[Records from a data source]
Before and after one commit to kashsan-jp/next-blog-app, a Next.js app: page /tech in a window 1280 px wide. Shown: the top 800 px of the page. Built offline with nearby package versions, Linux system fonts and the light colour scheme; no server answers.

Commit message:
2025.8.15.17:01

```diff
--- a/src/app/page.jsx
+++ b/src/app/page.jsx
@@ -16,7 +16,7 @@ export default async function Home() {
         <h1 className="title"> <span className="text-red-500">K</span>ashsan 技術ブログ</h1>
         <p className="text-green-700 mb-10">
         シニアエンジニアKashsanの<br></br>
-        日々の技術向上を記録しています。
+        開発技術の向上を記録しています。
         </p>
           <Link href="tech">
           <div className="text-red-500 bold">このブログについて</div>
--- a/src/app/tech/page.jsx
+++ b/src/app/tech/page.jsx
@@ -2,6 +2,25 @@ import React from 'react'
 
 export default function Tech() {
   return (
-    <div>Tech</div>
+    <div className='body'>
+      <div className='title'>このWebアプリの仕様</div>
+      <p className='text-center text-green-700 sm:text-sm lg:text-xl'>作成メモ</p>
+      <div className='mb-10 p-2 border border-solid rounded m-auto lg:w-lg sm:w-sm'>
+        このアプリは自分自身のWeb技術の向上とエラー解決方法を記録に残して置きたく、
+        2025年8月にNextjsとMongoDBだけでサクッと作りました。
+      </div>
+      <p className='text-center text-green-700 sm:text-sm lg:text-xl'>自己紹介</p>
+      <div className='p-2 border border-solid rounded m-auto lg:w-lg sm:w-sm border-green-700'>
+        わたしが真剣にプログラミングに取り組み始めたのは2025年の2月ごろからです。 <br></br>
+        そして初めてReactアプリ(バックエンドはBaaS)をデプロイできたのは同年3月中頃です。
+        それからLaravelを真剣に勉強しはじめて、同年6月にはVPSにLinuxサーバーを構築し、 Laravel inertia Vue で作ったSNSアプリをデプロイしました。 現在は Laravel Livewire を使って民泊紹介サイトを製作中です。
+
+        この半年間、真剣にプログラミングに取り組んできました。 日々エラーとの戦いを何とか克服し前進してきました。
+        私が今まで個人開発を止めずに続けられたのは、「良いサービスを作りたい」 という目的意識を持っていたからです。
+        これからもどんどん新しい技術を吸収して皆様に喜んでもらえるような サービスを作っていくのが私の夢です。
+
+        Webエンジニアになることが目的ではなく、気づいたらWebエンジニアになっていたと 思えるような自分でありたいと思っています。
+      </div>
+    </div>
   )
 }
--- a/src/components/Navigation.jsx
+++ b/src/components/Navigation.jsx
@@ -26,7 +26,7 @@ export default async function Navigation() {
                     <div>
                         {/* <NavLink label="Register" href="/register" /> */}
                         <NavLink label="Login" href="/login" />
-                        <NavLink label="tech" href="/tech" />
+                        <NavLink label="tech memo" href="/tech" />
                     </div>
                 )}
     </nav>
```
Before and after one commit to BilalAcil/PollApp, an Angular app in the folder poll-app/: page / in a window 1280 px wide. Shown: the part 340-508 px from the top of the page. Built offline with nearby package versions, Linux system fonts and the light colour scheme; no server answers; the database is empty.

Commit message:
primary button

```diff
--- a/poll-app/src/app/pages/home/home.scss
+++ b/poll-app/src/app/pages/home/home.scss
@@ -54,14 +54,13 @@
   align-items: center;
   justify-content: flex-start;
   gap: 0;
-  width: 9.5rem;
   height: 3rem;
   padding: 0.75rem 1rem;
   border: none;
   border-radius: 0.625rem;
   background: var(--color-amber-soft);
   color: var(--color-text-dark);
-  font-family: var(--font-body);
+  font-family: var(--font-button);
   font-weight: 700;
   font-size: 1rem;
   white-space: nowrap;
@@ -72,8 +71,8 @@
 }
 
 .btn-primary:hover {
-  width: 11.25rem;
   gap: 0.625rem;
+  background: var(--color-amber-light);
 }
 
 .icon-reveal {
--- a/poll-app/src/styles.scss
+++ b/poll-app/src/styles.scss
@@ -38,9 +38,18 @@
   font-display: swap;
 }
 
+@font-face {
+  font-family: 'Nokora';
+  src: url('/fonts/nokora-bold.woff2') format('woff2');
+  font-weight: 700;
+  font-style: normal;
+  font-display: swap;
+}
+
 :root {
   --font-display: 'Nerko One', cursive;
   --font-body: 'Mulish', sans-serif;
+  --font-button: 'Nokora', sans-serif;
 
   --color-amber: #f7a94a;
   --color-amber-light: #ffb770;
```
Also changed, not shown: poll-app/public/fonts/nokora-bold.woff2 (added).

Exercise description:
Gather every line from the entries above where the word "amber" appears, and copy them.

Answer to this problem:
   background: var(--color-amber-soft);
+  background: var(--color-amber-light);
   --color-amber: #f7a94a;
   --color-amber-light: #ffb770;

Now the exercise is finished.